**WHAT YOU SHOULD DO**
The output must be the data, printed exactly as written.

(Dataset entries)
>>>>>

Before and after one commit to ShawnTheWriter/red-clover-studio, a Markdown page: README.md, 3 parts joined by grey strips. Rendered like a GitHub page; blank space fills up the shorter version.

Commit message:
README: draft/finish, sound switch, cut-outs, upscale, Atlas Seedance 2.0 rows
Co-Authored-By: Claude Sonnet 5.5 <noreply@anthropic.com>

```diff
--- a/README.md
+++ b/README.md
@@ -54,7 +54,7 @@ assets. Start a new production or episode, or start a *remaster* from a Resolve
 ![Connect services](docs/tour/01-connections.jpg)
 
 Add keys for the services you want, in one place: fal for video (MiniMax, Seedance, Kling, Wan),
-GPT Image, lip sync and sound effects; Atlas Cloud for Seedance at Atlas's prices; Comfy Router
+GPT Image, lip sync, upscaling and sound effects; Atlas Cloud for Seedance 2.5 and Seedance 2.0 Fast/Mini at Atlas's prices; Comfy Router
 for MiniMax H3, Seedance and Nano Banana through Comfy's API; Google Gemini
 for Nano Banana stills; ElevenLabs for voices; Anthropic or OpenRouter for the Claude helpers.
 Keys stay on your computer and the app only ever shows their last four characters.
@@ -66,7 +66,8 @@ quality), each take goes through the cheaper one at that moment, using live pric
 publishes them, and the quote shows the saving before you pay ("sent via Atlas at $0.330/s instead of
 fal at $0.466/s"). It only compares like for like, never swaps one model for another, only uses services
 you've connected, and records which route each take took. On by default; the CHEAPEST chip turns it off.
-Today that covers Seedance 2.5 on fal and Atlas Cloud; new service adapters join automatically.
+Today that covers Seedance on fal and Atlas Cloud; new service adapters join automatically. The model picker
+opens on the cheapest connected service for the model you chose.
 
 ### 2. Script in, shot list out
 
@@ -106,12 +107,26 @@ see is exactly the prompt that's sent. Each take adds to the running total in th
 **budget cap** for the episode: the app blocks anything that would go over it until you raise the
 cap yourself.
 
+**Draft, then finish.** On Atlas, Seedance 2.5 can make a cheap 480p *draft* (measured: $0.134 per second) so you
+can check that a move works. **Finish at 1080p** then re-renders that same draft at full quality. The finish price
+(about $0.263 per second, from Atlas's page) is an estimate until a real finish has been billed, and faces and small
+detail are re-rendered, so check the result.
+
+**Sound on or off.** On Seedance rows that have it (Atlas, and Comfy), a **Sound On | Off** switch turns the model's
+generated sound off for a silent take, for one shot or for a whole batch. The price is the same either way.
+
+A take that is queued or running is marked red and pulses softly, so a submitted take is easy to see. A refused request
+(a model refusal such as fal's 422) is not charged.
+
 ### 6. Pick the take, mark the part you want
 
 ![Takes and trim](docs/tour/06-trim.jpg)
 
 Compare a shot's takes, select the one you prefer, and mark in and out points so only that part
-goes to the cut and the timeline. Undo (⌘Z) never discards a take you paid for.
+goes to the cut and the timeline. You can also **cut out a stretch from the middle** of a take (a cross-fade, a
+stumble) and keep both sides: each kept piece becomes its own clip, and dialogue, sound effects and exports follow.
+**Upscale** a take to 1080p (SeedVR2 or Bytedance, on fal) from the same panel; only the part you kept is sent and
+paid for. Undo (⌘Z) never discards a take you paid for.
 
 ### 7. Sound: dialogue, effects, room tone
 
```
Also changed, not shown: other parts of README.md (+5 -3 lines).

<<<<<

**ANSWER TO THIS TASK**
Before and after one commit to ShawnTheWriter/red-clover-studio, a Markdown page: README.md, 3 parts joined by grey strips. Rendered like a GitHub page; blank space fills up the shorter version.

Commit message:
README: draft/finish, sound switch, cut-outs, upscale, Atlas Seedance 2.0 rows
Co-Authored-By: Claude Sonnet 5.5 <noreply@anthropic.com>

```diff
--- a/README.md
+++ b/README.md
@@ -54,7 +54,7 @@ assets. Start a new production or episode, or start a *remaster* from a Resolve
 ![Connect services](docs/tour/01-connections.jpg)
 
 Add keys for the services you want, in one place: fal for video (MiniMax, Seedance, Kling, Wan),
-GPT Image, lip sync and sound effects; Atlas Cloud for Seedance at Atlas's prices; Comfy Router
+GPT Image, lip sync, upscaling and sound effects; Atlas Cloud for Seedance 2.5 and Seedance 2.0 Fast/Mini at Atlas's prices; Comfy Router
 for MiniMax H3, Seedance and Nano Banana through Comfy's API; Google Gemini
 for Nano Banana stills; ElevenLabs for voices; Anthropic or OpenRouter for the Claude helpers.
 Keys stay on your computer and the app only ever shows their last four characters.
@@ -66,7 +66,8 @@ quality), each take goes through the cheaper one at that moment, using live pric
 publishes them, and the quote shows the saving before you pay ("sent via Atlas at $0.330/s instead of
 fal at $0.466/s"). It only compares like for like, never swaps one model for another, only uses services
 you've connected, and records which route each take took. On by default; the CHEAPEST chip turns it off.
-Today that covers Seedance 2.5 on fal and Atlas Cloud; new service adapters join automatically.
+Today that covers Seedance on fal and Atlas Cloud; new service adapters join automatically. The model picker
+opens on the cheapest connected service for the model you chose.
 
 ### 2. Script in, shot list out
 
@@ -106,12 +107,26 @@ see is exactly the prompt that's sent. Each take adds to the running total in th
 **budget cap** for the episode: the app blocks anything that would go over it until you raise the
 cap yourself.
 
+**Draft, then finish.** On Atlas, Seedance 2.5 can make a cheap 480p *draft* (measured: $0.134 per second) so you
+can check that a move works. **Finish at 1080p** then re-renders that same draft at full quality. The finish price
+(about $0.263 per second, from Atlas's page) is an estimate until a real finish has been billed, and faces and small
+detail are re-rendered, so check the result.
+
+**Sound on or off.** On Seedance rows that have it (Atlas, and Comfy), a **Sound On | Off** switch turns the model's
+generated sound off for a silent take, for one shot or for a whole batch. The price is the same either way.
+
+A take that is queued or running is marked red and pulses softly, so a submitted take is easy to see. A refused request
+(a model refusal such as fal's 422) is not charged.
+
 ### 6. Pick the take, mark the part you want
 
 ![Takes and trim](docs/tour/06-trim.jpg)
 
 Compare a shot's takes, select the one you prefer, and mark in and out points so only that part
-goes to the cut and the timeline. Undo (⌘Z) never discards a take you paid for.
+goes to the cut and the timeline. You can also **cut out a stretch from the middle** of a take (a cross-fade, a
+stumble) and keep both sides: each kept piece becomes its own clip, and dialogue, sound effects and exports follow.
+**Upscale** a take to 1080p (SeedVR2 or Bytedance, on fal) from the same panel; only the part you kept is sent and
+paid for. Undo (⌘Z) never discards a take you paid for.
 
 ### 7. Sound: dialogue, effects, room tone
 
```
Also changed, not shown: other parts of README.md (+5 -3 lines).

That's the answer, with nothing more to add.